◆ Problem statement ◆
Word for word, copy out the entries below, but not the pictures in them.

------ Records for the task ------

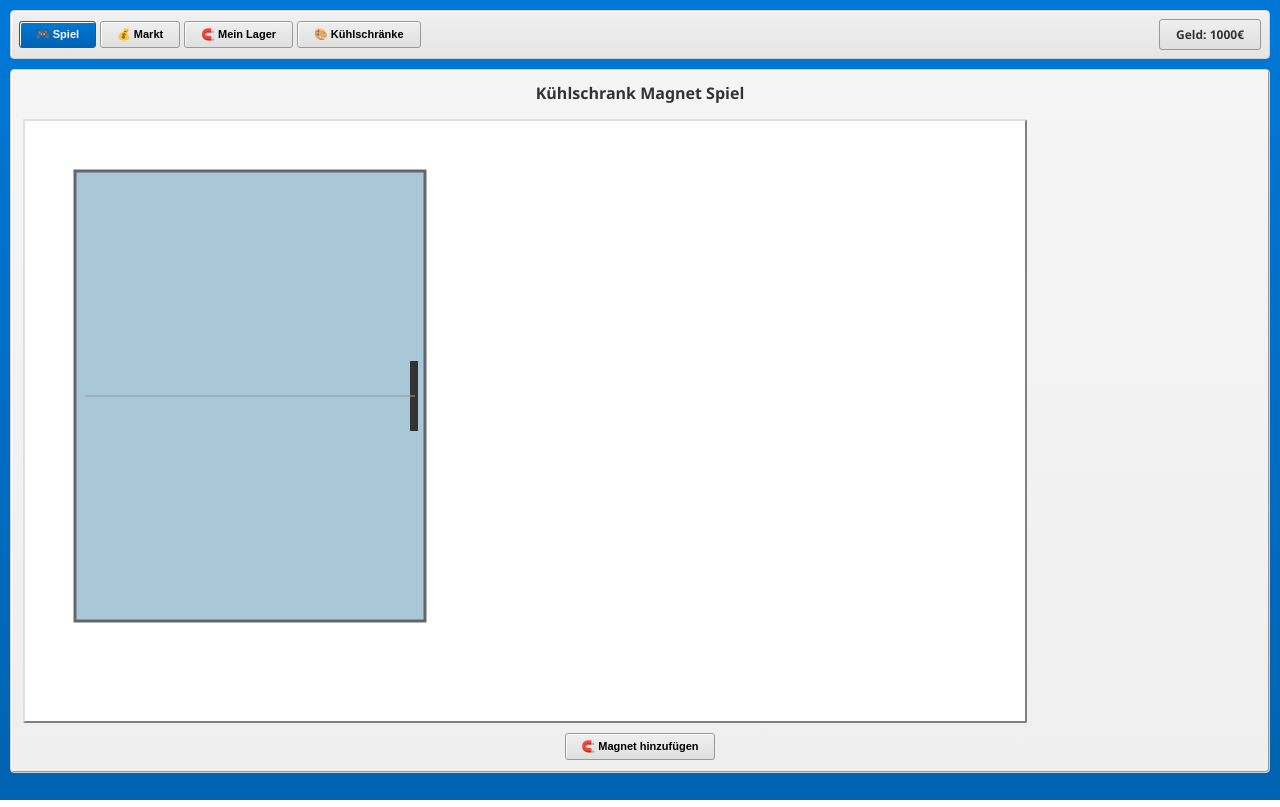
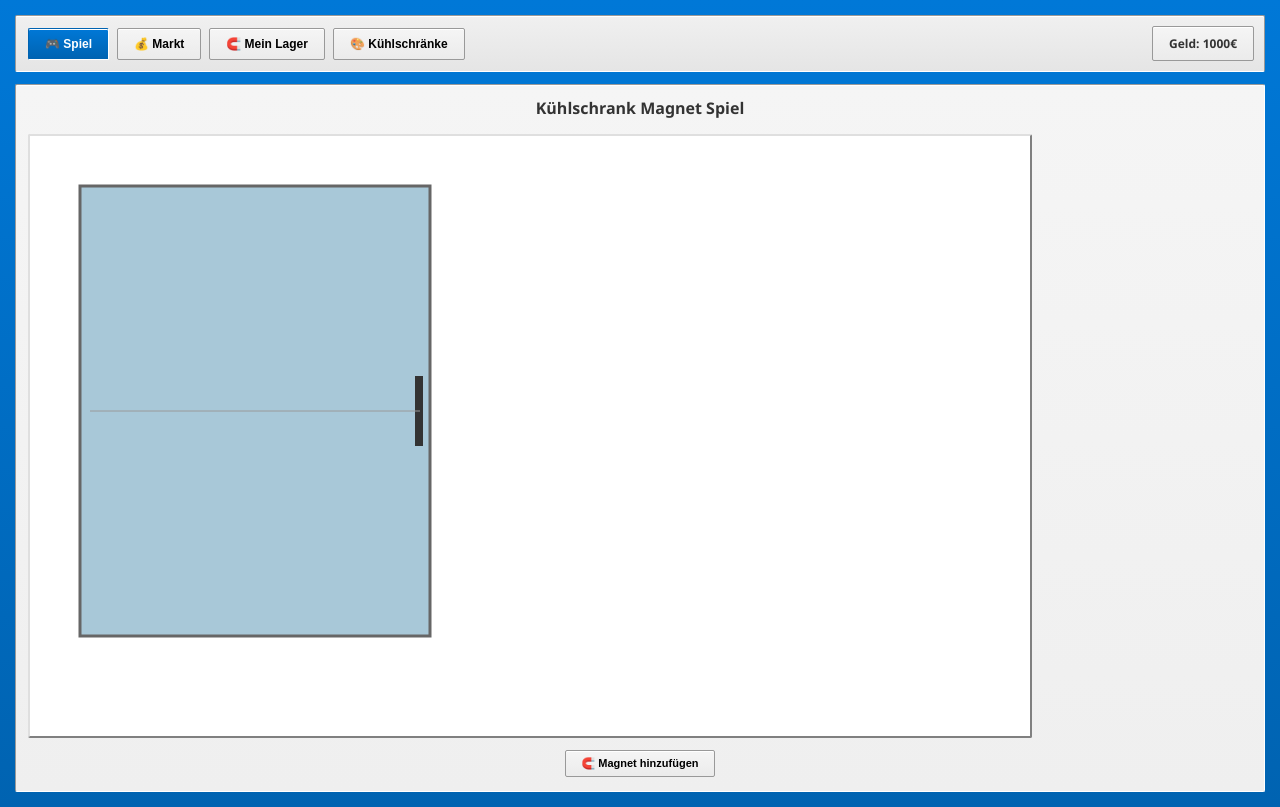
Before and after one commit to SwallowedLego/A-Fridgemagnet-Game, a plain HTML site: page index.html in a window 1280 px wide. Both pictures are taken after a click on the button "🎮 Spiel". Drawn offline with Linux system fonts and the light colour scheme.

Commit message:
Fix modal system, tab navigation, and improve Vista UI styling

```diff
--- a/game.js
+++ b/game.js
@@ -396,12 +396,19 @@ document.getElementById('imageUpload').addEventListener('change', (e) => {
 
 function openImageModal() {
     document.getElementById('imageModal').style.display = 'flex';
+    selectedShape = 'square';
+    document.querySelectorAll('.shape-btn').forEach(btn => btn.classList.remove('active'));
+    document.querySelector('[data-shape="square"]').classList.add('active');
+
     setTimeout(() => {
         cuttingCanvas = document.getElementById('cuttingCanvas');
         cuttingGameCanvas = document.getElementById('cuttingGameCanvas');
+        document.getElementById('imageZoom').value = 1;
+        document.getElementById('imageX').value = 0;
+        document.getElementById('imageY').value = 0;
         updateCuttingPreview();
         initCuttingGame();
-    }, 100);
+    }, 50);
 }
 
 function closeImageModal() {
@@ -809,19 +816,18 @@ document.getElementById('imageUpload').addEventListener('change', (e) => {
     if (file) {
         const reader = new FileReader();
         reader.onload = (event) => {
-            const x = Math.random() * (canvas.width - 100) + 50;
-            const y = Math.random() * (canvas.height - 100) + 50;
-            gameState.magnets.push(new Magnet(event.target.result, x, y, 'Custom'));
-            draw();
+            currentImageData = event.target.result;
+            openImageModal();
         };
         reader.readAsDataURL(file);
     }
 });
 
 // ========== TAB NAVIGATION ==========
+setTimeout(() => {
     document.querySelectorAll('.nav-btn').forEach(btn => {
         btn.addEventListener('click', (e) => {
-        const tabName = e.target.dataset.tab;
+            const tabName = e.target.getAttribute('data-tab');
 
             document.querySelectorAll('.nav-btn').forEach(b => b.classList.remove('active'));
             document.querySelectorAll('.tab-content').forEach(t => t.classList.remove('active'));
@@ -834,6 +840,7 @@ document.querySelectorAll('.nav-btn').forEach(btn => {
             }
         });
     });
+}, 100);
 
 // ========== INIT ==========
 generateMarketMagnets();
--- a/style.css
+++ b/style.css
@@ -9,7 +9,7 @@ body {
     background: #0078d7;
     background: linear-gradient(180deg, #0078d7 0%, #0063b1 100%);
     min-height: 100vh;
-    padding: 10px;
+    padding: 15px;
     color: #333;
 }
 
@@ -21,14 +21,15 @@ body {
 /* Windows Vista/7 Style */
 .navbar {
     background: linear-gradient(180deg, #f0f0f0 0%, #e5e5e5 100%);
-    padding: 8px;
-    border-radius: 4px;
+    padding: 10px;
+    border-radius: 2px;
     display: flex;
     justify-content: space-between;
     align-items: center;
-    margin-bottom: 10px;
-    border: 1px solid #d0d0d0;
-    box-shadow: inset 1px 1px 0 #fff;
+    margin-bottom: 12px;
+    border: 1px solid #999;
+    border-bottom-color: #fff;
+    box-shadow: 0 1px 0 0 #fff inset;
 }
 
 .nav-items {
@@ -37,37 +38,50 @@ body {
 }
 
 .nav-btn {
-    padding: 6px 16px;
+    padding: 8px 16px;
     border: 1px solid #999;
-    background: linear-gradient(180deg, #efefef 0%, #dfdfdf 100%);
-    border-radius: 3px;
+    border-right-color: #999;
+    border-bottom-color: #999;
+    background: linear-gradient(180deg, #f5f5f5 0%, #ebebeb 100%);
+    border-radius: 2px;
     cursor: pointer;
-    transition: all 0.2s;
-    font-size: 11px;
+    transition: all 0.1s;
+    font-size: 12px;
     font-weight: bold;
     color: #000;
-    box-shadow: inset 1px 1px 0 #fff;
+    box-shadow: 0 1px 0 0 #fff inset;
+    margin: 0 2px;
 }
 
 .nav-btn:hover {
-    background: linear-gradient(180deg, #f0f0f0 0%, #e0e0e0 100%);
+    background: linear-gradient(180deg, #fafafa 0%, #f0f0f0 100%);
     border-color: #0078d7;
+}
+
+.nav-btn:active {
+    background: linear-gradient(180deg, #e5e5e5 0%, #d0d0d0 100%);
+    box-shadow: 0 1px 2px 1px #999 inset;
 }
 
 .nav-btn.active {
     background: linear-gradient(180deg, #0078d7 0%, #0063b1 100%);
     color: white;
     border-color: #0063b1;
+    border-right-color: #fff;
+    border-bottom-color: #fff;
 }
 
 .wallet {
     font-weight: bold;
     color: #333;
     font-size: 12px;
-    background: linear-gradient(180deg, #efefef 0%, #dfdfdf 100%);
-    padding: 6px 16px;
+    background: linear-gradient(180deg, #f5f5f5 0%, #ebebeb 100%);
+    padding: 8px 16px;
     border: 1px solid #999;
-    border-radius: 3px;
+    border-right-color: #999;
+    border-bottom-color: #999;
+    border-radius: 2px;
+    box-shadow: 0 1px 0 0 #fff inset;
 }
 
 /* Tabs */
@@ -88,9 +102,11 @@ body {
 .container {
     background: linear-gradient(180deg, #f5f5f5 0%, #efefef 100%);
     padding: 12px;
-    border-radius: 4px;
-    border: 1px solid #d0d0d0;
-    box-shadow: inset 1px 1px 0 #fff, inset -1px -1px 0 #999;
+    border-radius: 2px;
+    border: 1px solid #999;
+    border-bottom-color: #fff;
+    border-right-color: #fff;
+    box-shadow: 0 1px 0 0 #fff inset;
 }
 
 h1 {
@@ -126,23 +142,27 @@ h1 {
 button {
     padding: 6px 16px;
     font-size: 11px;
-    background: linear-gradient(180deg, #efefef 0%, #dfdfdf 100%);
+    background: linear-gradient(180deg, #f5f5f5 0%, #ebebeb 100%);
     color: #000;
     border: 1px solid #999;
-    border-radius: 3px;
+    border-right-color: #999;
+    border-bottom-color: #999;
+    border-radius: 2px;
     cursor: pointer;
-    transition: all 0.2s;
-    box-shadow: inset 1px 1px 0 #fff;
+    transition: all 0.1s;
+    box-shadow: 0 1px 0 0 #fff inset;
     font-weight: bold;
+    margin: 2px;
 }
 
 button:hover {
-    background: linear-gradient(180deg, #f0f0f0 0%, #e0e0e0 100%);
+    background: linear-gradient(180deg, #fafafa 0%, #f0f0f0 100%);
     border-color: #0078d7;
 }
 
 button:active {
-    box-shadow: inset 1px 1px 2px #808080;
+    background: linear-gradient(180deg, #e5e5e5 0%, #d0d0d0 100%);
+    box-shadow: 0 1px 2px 1px #999 inset;
 }
 
 /* Grid Layouts */
```
Lines whose indentation alone changed are shown as unchanged.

------

◆ Solution below ◆
Before and after one commit to SwallowedLego/A-Fridgemagnet-Game, a plain HTML site: page index.html in a window 1280 px wide. Both pictures are taken after a click on the button "🎮 Spiel". Drawn offline with Linux system fonts and the light colour scheme.

Commit message:
Fix modal system, tab navigation, and improve Vista UI styling

```diff
--- a/game.js
+++ b/game.js
@@ -396,12 +396,19 @@ document.getElementById('imageUpload').addEventListener('change', (e) => {
 
 function openImageModal() {
     document.getElementById('imageModal').style.display = 'flex';
+    selectedShape = 'square';
+    document.querySelectorAll('.shape-btn').forEach(btn => btn.classList.remove('active'));
+    document.querySelector('[data-shape="square"]').classList.add('active');
+
     setTimeout(() => {
         cuttingCanvas = document.getElementById('cuttingCanvas');
         cuttingGameCanvas = document.getElementById('cuttingGameCanvas');
+        document.getElementById('imageZoom').value = 1;
+        document.getElementById('imageX').value = 0;
+        document.getElementById('imageY').value = 0;
         updateCuttingPreview();
         initCuttingGame();
-    }, 100);
+    }, 50);
 }
 
 function closeImageModal() {
@@ -809,19 +816,18 @@ document.getElementById('imageUpload').addEventListener('change', (e) => {
     if (file) {
         const reader = new FileReader();
         reader.onload = (event) => {
-            const x = Math.random() * (canvas.width - 100) + 50;
-            const y = Math.random() * (canvas.height - 100) + 50;
-            gameState.magnets.push(new Magnet(event.target.result, x, y, 'Custom'));
-            draw();
+            currentImageData = event.target.result;
+            openImageModal();
         };
         reader.readAsDataURL(file);
     }
 });
 
 // ========== TAB NAVIGATION ==========
+setTimeout(() => {
     document.querySelectorAll('.nav-btn').forEach(btn => {
         btn.addEventListener('click', (e) => {
-        const tabName = e.target.dataset.tab;
+            const tabName = e.target.getAttribute('data-tab');
 
             document.querySelectorAll('.nav-btn').forEach(b => b.classList.remove('active'));
             document.querySelectorAll('.tab-content').forEach(t => t.classList.remove('active'));
@@ -834,6 +840,7 @@ document.querySelectorAll('.nav-btn').forEach(btn => {
             }
         });
     });
+}, 100);
 
 // ========== INIT ==========
 generateMarketMagnets();
--- a/style.css
+++ b/style.css
@@ -9,7 +9,7 @@ body {
     background: #0078d7;
     background: linear-gradient(180deg, #0078d7 0%, #0063b1 100%);
     min-height: 100vh;
-    padding: 10px;
+    padding: 15px;
     color: #333;
 }
 
@@ -21,14 +21,15 @@ body {
 /* Windows Vista/7 Style */
 .navbar {
     background: linear-gradient(180deg, #f0f0f0 0%, #e5e5e5 100%);
-    padding: 8px;
-    border-radius: 4px;
+    padding: 10px;
+    border-radius: 2px;
     display: flex;
     justify-content: space-between;
     align-items: center;
-    margin-bottom: 10px;
-    border: 1px solid #d0d0d0;
-    box-shadow: inset 1px 1px 0 #fff;
+    margin-bottom: 12px;
+    border: 1px solid #999;
+    border-bottom-color: #fff;
+    box-shadow: 0 1px 0 0 #fff inset;
 }
 
 .nav-items {
@@ -37,37 +38,50 @@ body {
 }
 
 .nav-btn {
-    padding: 6px 16px;
+    padding: 8px 16px;
     border: 1px solid #999;
-    background: linear-gradient(180deg, #efefef 0%, #dfdfdf 100%);
-    border-radius: 3px;
+    border-right-color: #999;
+    border-bottom-color: #999;
+    background: linear-gradient(180deg, #f5f5f5 0%, #ebebeb 100%);
+    border-radius: 2px;
     cursor: pointer;
-    transition: all 0.2s;
-    font-size: 11px;
+    transition: all 0.1s;
+    font-size: 12px;
     font-weight: bold;
     color: #000;
-    box-shadow: inset 1px 1px 0 #fff;
+    box-shadow: 0 1px 0 0 #fff inset;
+    margin: 0 2px;
 }
 
 .nav-btn:hover {
-    background: linear-gradient(180deg, #f0f0f0 0%, #e0e0e0 100%);
+    background: linear-gradient(180deg, #fafafa 0%, #f0f0f0 100%);
     border-color: #0078d7;
+}
+
+.nav-btn:active {
+    background: linear-gradient(180deg, #e5e5e5 0%, #d0d0d0 100%);
+    box-shadow: 0 1px 2px 1px #999 inset;
 }
 
 .nav-btn.active {
     background: linear-gradient(180deg, #0078d7 0%, #0063b1 100%);
     color: white;
     border-color: #0063b1;
+    border-right-color: #fff;
+    border-bottom-color: #fff;
 }
 
 .wallet {
     font-weight: bold;
     color: #333;
     font-size: 12px;
-    background: linear-gradient(180deg, #efefef 0%, #dfdfdf 100%);
-    padding: 6px 16px;
+    background: linear-gradient(180deg, #f5f5f5 0%, #ebebeb 100%);
+    padding: 8px 16px;
     border: 1px solid #999;
-    border-radius: 3px;
+    border-right-color: #999;
+    border-bottom-color: #999;
+    border-radius: 2px;
+    box-shadow: 0 1px 0 0 #fff inset;
 }
 
 /* Tabs */
@@ -88,9 +102,11 @@ body {
 .container {
     background: linear-gradient(180deg, #f5f5f5 0%, #efefef 100%);
     padding: 12px;
-    border-radius: 4px;
-    border: 1px solid #d0d0d0;
-    box-shadow: inset 1px 1px 0 #fff, inset -1px -1px 0 #999;
+    border-radius: 2px;
+    border: 1px solid #999;
+    border-bottom-color: #fff;
+    border-right-color: #fff;
+    box-shadow: 0 1px 0 0 #fff inset;
 }
 
 h1 {
@@ -126,23 +142,27 @@ h1 {
 button {
     padding: 6px 16px;
     font-size: 11px;
-    background: linear-gradient(180deg, #efefef 0%, #dfdfdf 100%);
+    background: linear-gradient(180deg, #f5f5f5 0%, #ebebeb 100%);
     color: #000;
     border: 1px solid #999;
-    border-radius: 3px;
+    border-right-color: #999;
+    border-bottom-color: #999;
+    border-radius: 2px;
     cursor: pointer;
-    transition: all 0.2s;
-    box-shadow: inset 1px 1px 0 #fff;
+    transition: all 0.1s;
+    box-shadow: 0 1px 0 0 #fff inset;
     font-weight: bold;
+    margin: 2px;
 }
 
 button:hover {
-    background: linear-gradient(180deg, #f0f0f0 0%, #e0e0e0 100%);
+    background: linear-gradient(180deg, #fafafa 0%, #f0f0f0 100%);
     border-color: #0078d7;
 }
 
 button:active {
-    box-shadow: inset 1px 1px 2px #808080;
+    background: linear-gradient(180deg, #e5e5e5 0%, #d0d0d0 100%);
+    box-shadow: 0 1px 2px 1px #999 inset;
 }
 
 /* Grid Layouts */
```
Lines whose indentation alone changed are shown as unchanged.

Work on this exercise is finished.